Brief.
Copy each line of the records below that mentions the word "shown".

Data for analysis.

++++++++++

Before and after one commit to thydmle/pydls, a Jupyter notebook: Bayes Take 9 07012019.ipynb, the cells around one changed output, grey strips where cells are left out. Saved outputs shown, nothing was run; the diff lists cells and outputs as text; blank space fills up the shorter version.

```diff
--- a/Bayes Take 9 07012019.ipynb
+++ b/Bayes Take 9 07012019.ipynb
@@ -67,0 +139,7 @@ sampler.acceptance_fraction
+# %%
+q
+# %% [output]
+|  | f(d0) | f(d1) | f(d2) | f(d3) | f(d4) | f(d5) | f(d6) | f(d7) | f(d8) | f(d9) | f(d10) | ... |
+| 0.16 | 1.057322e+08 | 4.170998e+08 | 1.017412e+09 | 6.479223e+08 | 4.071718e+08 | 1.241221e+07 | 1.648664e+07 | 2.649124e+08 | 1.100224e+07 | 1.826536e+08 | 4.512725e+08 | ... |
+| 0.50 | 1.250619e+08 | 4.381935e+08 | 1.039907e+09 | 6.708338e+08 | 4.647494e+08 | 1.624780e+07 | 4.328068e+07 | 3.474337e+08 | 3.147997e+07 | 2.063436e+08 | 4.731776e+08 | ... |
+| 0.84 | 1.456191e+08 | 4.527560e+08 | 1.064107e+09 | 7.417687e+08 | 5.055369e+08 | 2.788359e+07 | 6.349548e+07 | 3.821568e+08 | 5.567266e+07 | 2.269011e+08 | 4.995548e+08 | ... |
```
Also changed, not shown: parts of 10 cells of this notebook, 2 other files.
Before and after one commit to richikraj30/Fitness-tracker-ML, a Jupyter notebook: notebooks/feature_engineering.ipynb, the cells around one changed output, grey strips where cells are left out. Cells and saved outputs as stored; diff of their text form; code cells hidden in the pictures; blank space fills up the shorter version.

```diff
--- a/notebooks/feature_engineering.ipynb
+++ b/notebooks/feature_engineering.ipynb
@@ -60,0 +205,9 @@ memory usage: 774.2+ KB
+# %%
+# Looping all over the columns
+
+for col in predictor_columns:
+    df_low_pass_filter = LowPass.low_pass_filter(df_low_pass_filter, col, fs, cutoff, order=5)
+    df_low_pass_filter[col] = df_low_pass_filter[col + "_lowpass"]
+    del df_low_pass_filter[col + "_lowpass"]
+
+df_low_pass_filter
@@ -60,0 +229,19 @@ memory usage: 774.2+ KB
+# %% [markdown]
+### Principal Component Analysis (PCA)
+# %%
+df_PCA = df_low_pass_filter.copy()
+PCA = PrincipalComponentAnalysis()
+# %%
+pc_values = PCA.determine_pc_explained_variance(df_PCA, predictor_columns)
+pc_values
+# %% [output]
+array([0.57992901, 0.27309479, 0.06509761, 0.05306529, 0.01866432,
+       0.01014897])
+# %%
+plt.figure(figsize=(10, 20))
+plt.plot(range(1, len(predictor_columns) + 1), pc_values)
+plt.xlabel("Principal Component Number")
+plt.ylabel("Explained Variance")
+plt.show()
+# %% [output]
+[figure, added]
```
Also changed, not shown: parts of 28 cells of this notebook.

++++++++++

Result for this exercise.
Before and after one commit to thydmle/pydls, a Jupyter notebook: Bayes Take 9 07012019.ipynb, the cells around one changed output, grey strips where cells are left out. Saved outputs shown, nothing was run; the diff lists cells and outputs as text; blank space fills up the shorter version.
Also changed, not shown: parts of 10 cells of this notebook, 2 other files.
Also changed, not shown: parts of 28 cells of this notebook.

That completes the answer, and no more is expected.